Thirty years ago, when scientists first developed the cosmic theory of inflation, many thought it could not be more than a beautiful story.

Gravitational waves from inflation generate a faint but distinctive twisting pattern in the polarization of the cosmic microwave background, known as a “curl” or B-mode pattern. Image courtesy of BICEP2 Collaboration
Gravitational waves from inflation generate a faint but distinctive twisting pattern in the polarization of the cosmic microwave background, known as a “curl” or B-mode pattern.(Image courtesy of BICEP2 Collaboration)

CIFAR Associate in the program in Cosmology & Gravity Andrei Linde (Stanford University) was one of the original authors of inflationary theory. This week he received the news that researchers had found powerful, though unconfirmed, evidence supporting his decades of research.

“I was stunned,” he says.

Linde says that if the results are verified they would rule out alternative theories about the birth of our universe, including most versions of inflation — favouring a handful of the simplest models. However, the theory has had a long journey since it was first conceived in the 1980s.

“Experts knew that we were dealing with something exquisite, something very interesting. On the other hand, it was looking like science fiction,” says Linde.

“Inflationary theory essentially tells you that you take one milligram of matter in a special state, and then you produce the whole universe …This all looked like a magic trick.”

The theory says that from this speck emerged a flat, uniform universe, with quantum fluctuations that produced galaxies, and possibly a chain reaction that created multiple universes.

The results of the new experiment, called BICEP2 and carried out at the South Pole, are consistent with inflation. A collaboration of researchers including CIFAR Senior Fellows in Cosmology & Gravity Barth Netterfield (University of Toronto) and Mark Halpern (University of British Columbia) conducted the study of the oldest light in the universe, called the cosmic microwave background.

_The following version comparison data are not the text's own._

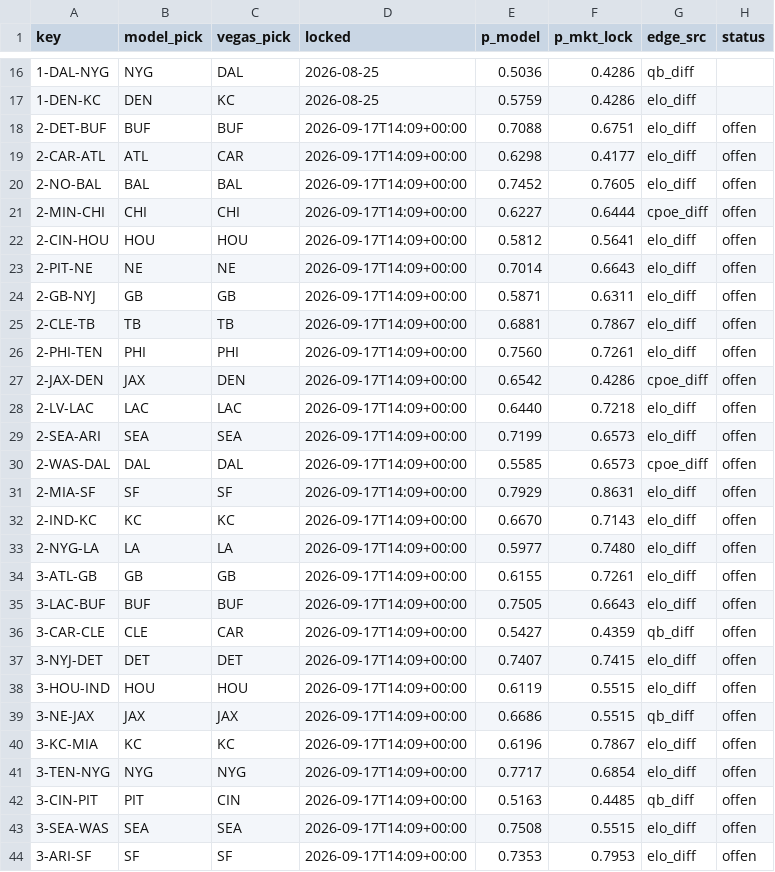
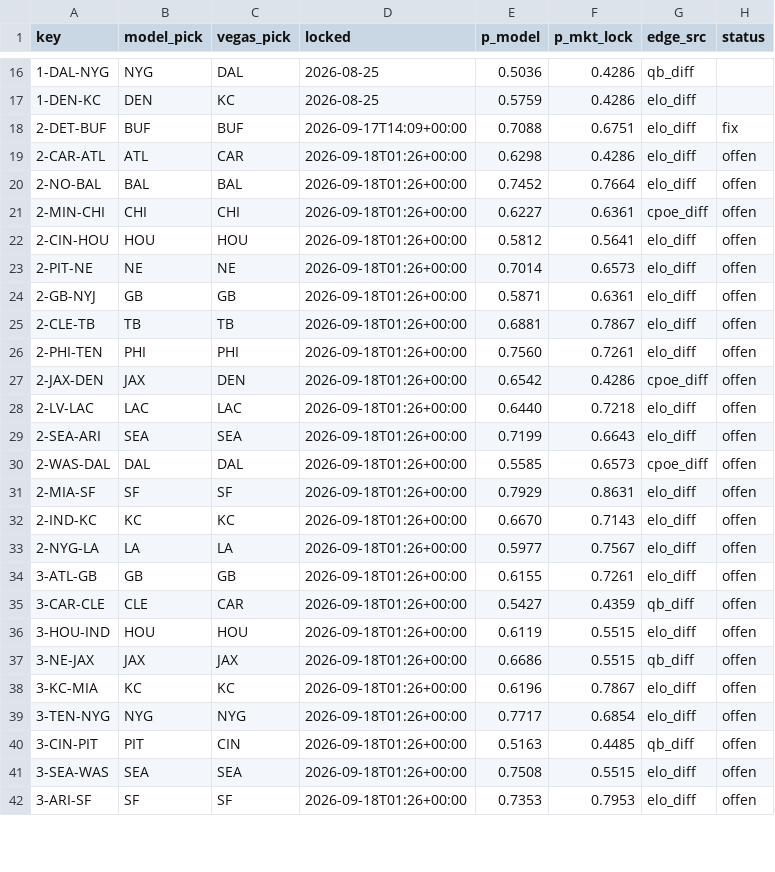
Before and after one commit to Cako18/gridiron-data, a CSV file: data/vegas_duel.csv, drawn as a sheet; only a part is shown, gaps mark what is left out; the diff covers the shown part only.

```diff
--- a/data/vegas_duel.csv
+++ b/data/vegas_duel.csv
@@ -17,28 +17,26 @@ key,model_pick,vegas_pick,locked,p_model,p_mkt_lock,edge_src,status
 1-DEN-KC,DEN,KC,2026-08-25,0.5759,0.4286,elo_diff,
-2-DET-BUF,BUF,BUF,2026-09-17T14:09+00:00,0.7088,0.6751,elo_diff,offen
-2-CAR-ATL,ATL,CAR,2026-09-17T14:09+00:00,0.6298,0.4177,elo_diff,offen
-2-NO-BAL,BAL,BAL,2026-09-17T14:09+00:00,0.7452,0.7605,elo_diff,offen
-2-MIN-CHI,CHI,CHI,2026-09-17T14:09+00:00,0.6227,0.6444,cpoe_diff,offen
-2-CIN-HOU,HOU,HOU,2026-09-17T14:09+00:00,0.5812,0.5641,elo_diff,offen
-2-PIT-NE,NE,NE,2026-09-17T14:09+00:00,0.7014,0.6643,elo_diff,offen
-2-GB-NYJ,GB,GB,2026-09-17T14:09+00:00,0.5871,0.6311,elo_diff,offen
-2-CLE-TB,TB,TB,2026-09-17T14:09+00:00,0.6881,0.7867,elo_diff,offen
-2-PHI-TEN,PHI,PHI,2026-09-17T14:09+00:00,0.7560,0.7261,elo_diff,offen
-2-JAX-DEN,JAX,DEN,2026-09-17T14:09+00:00,0.6542,0.4286,cpoe_diff,offen
-2-LV-LAC,LAC,LAC,2026-09-17T14:09+00:00,0.6440,0.7218,elo_diff,offen
-2-SEA-ARI,SEA,SEA,2026-09-17T14:09+00:00,0.7199,0.6573,elo_diff,offen
-2-WAS-DAL,DAL,DAL,2026-09-17T14:09+00:00,0.5585,0.6573,cpoe_diff,offen
-2-MIA-SF,SF,SF,2026-09-17T14:09+00:00,0.7929,0.8631,elo_diff,offen
-2-IND-KC,KC,KC,2026-09-17T14:09+00:00,0.6670,0.7143,elo_diff,offen
-2-NYG-LA,LA,LA,2026-09-17T14:09+00:00,0.5977,0.7480,elo_diff,offen
-3-ATL-GB,GB,GB,2026-09-17T14:09+00:00,0.6155,0.7261,elo_diff,offen
-3-LAC-BUF,BUF,BUF,2026-09-17T14:09+00:00,0.7505,0.6643,elo_diff,offen
-3-CAR-CLE,CLE,CAR,2026-09-17T14:09+00:00,0.5427,0.4359,qb_diff,offen
-3-NYJ-DET,DET,DET,2026-09-17T14:09+00:00,0.7407,0.7415,elo_diff,offen
-3-HOU-IND,HOU,HOU,2026-09-17T14:09+00:00,0.6119,0.5515,elo_diff,offen
-3-NE-JAX,JAX,JAX,2026-09-17T14:09+00:00,0.6686,0.5515,qb_diff,offen
-3-KC-MIA,KC,KC,2026-09-17T14:09+00:00,0.6196,0.7867,elo_diff,offen
-3-TEN-NYG,NYG,NYG,2026-09-17T14:09+00:00,0.7717,0.6854,elo_diff,offen
-3-CIN-PIT,PIT,CIN,2026-09-17T14:09+00:00,0.5163,0.4485,qb_diff,offen
-3-SEA-WAS,SEA,SEA,2026-09-17T14:09+00:00,0.7508,0.5515,elo_diff,offen
-3-ARI-SF,SF,SF,2026-09-17T14:09+00:00,0.7353,0.7953,elo_diff,offen
+2-DET-BUF,BUF,BUF,2026-09-17T14:09+00:00,0.7088,0.6751,elo_diff,fix
+2-CAR-ATL,ATL,CAR,2026-09-18T01:26+00:00,0.6298,0.4286,elo_diff,offen
+2-NO-BAL,BAL,BAL,2026-09-18T01:26+00:00,0.7452,0.7664,elo_diff,offen
+2-MIN-CHI,CHI,CHI,2026-09-18T01:26+00:00,0.6227,0.6361,cpoe_diff,offen
+2-CIN-HOU,HOU,HOU,2026-09-18T01:26+00:00,0.5812,0.5641,elo_diff,offen
+2-PIT-NE,NE,NE,2026-09-18T01:26+00:00,0.7014,0.6573,elo_diff,offen
+2-GB-NYJ,GB,GB,2026-09-18T01:26+00:00,0.5871,0.6361,elo_diff,offen
+2-CLE-TB,TB,TB,2026-09-18T01:26+00:00,0.6881,0.7867,elo_diff,offen
+2-PHI-TEN,PHI,PHI,2026-09-18T01:26+00:00,0.7560,0.7261,elo_diff,offen
+2-JAX-DEN,JAX,DEN,2026-09-18T01:26+00:00,0.6542,0.4286,cpoe_diff,offen
+2-LV-LAC,LAC,LAC,2026-09-18T01:26+00:00,0.6440,0.7218,elo_diff,offen
+2-SEA-ARI,SEA,SEA,2026-09-18T01:26+00:00,0.7199,0.6643,elo_diff,offen
+2-WAS-DAL,DAL,DAL,2026-09-18T01:26+00:00,0.5585,0.6573,cpoe_diff,offen
+2-MIA-SF,SF,SF,2026-09-18T01:26+00:00,0.7929,0.8631,elo_diff,offen
+2-IND-KC,KC,KC,2026-09-18T01:26+00:00,0.6670,0.7143,elo_diff,offen
+2-NYG-LA,LA,LA,2026-09-18T01:26+00:00,0.5977,0.7567,elo_diff,offen
+3-ATL-GB,GB,GB,2026-09-18T01:26+00:00,0.6155,0.7261,elo_diff,offen
+3-CAR-CLE,CLE,CAR,2026-09-18T01:26+00:00,0.5427,0.4359,qb_diff,offen
+3-HOU-IND,HOU,HOU,2026-09-18T01:26+00:00,0.6119,0.5515,elo_diff,offen
+3-NE-JAX,JAX,JAX,2026-09-18T01:26+00:00,0.6686,0.5515,qb_diff,offen
+3-KC-MIA,KC,KC,2026-09-18T01:26+00:00,0.6196,0.7867,elo_diff,offen
+3-TEN-NYG,NYG,NYG,2026-09-18T01:26+00:00,0.7717,0.6854,elo_diff,offen
+3-CIN-PIT,PIT,CIN,2026-09-18T01:26+00:00,0.5163,0.4485,qb_diff,offen
+3-SEA-WAS,SEA,SEA,2026-09-18T01:26+00:00,0.7508,0.5515,elo_diff,offen
+3-ARI-SF,SF,SF,2026-09-18T01:26+00:00,0.7353,0.7953,elo_diff,offen
```
Also changed, not shown: 6 edited cells elsewhere in this file, data/elo_history.csv, data/line_history.csv, 3 other files.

Following Harvard University’s announcement of the results at a press conference March 17, the scientific community has bubbled with discussion, with several members of CIFAR’s Cosmology & Gravity program expressing excitement, skepticism and wonder at how the evidence could fundamentally change cosmology.

“It’s just crazily important. It is as important as the discovery of the Higgs Boson — I would say much more important,” Linde says.

The researchers reported that BICEP2 had detected gravitational waves, which were caused by the universe’s rapid growth a trillionth of a trillionth of a trillionth of a second after it was born, from smaller than a proton to about the size of a grapefruit. Afterward, the theory states that the universe continued to expand more slowly.

“What we believe is that during this inflation, all kinds of ripples and wrinkles in the universe became larger and smoother,” says Halpern. “It’s a little bit like you’ve got a wrinkled tarp and you’re stretching it out, and all these wrinkles become smaller and smaller. And then if it ends suddenly, you’re left with some residual wrinkles.”

Halpern built the detector readout system for the BICEP2 radio telescope’s new, ultra-sensitive cameras, which allowed it to detect these residual wrinkles and show that they appear to include gravitational radiation.

However, Halpern says that when the data first arrived, he couldn’t believe his own readout system.

“We’ve had these results for well over a year. And my first reaction was — I think like many of our scientific colleagues — wow this just has to be wrong.”

The particular signature of gravitational radiation is very faint and difficult to detect. Halpern says researchers feared for years they simply wouldn’t be able to see the signal, and once they had detected it, they spent a year studying the data for potential errors.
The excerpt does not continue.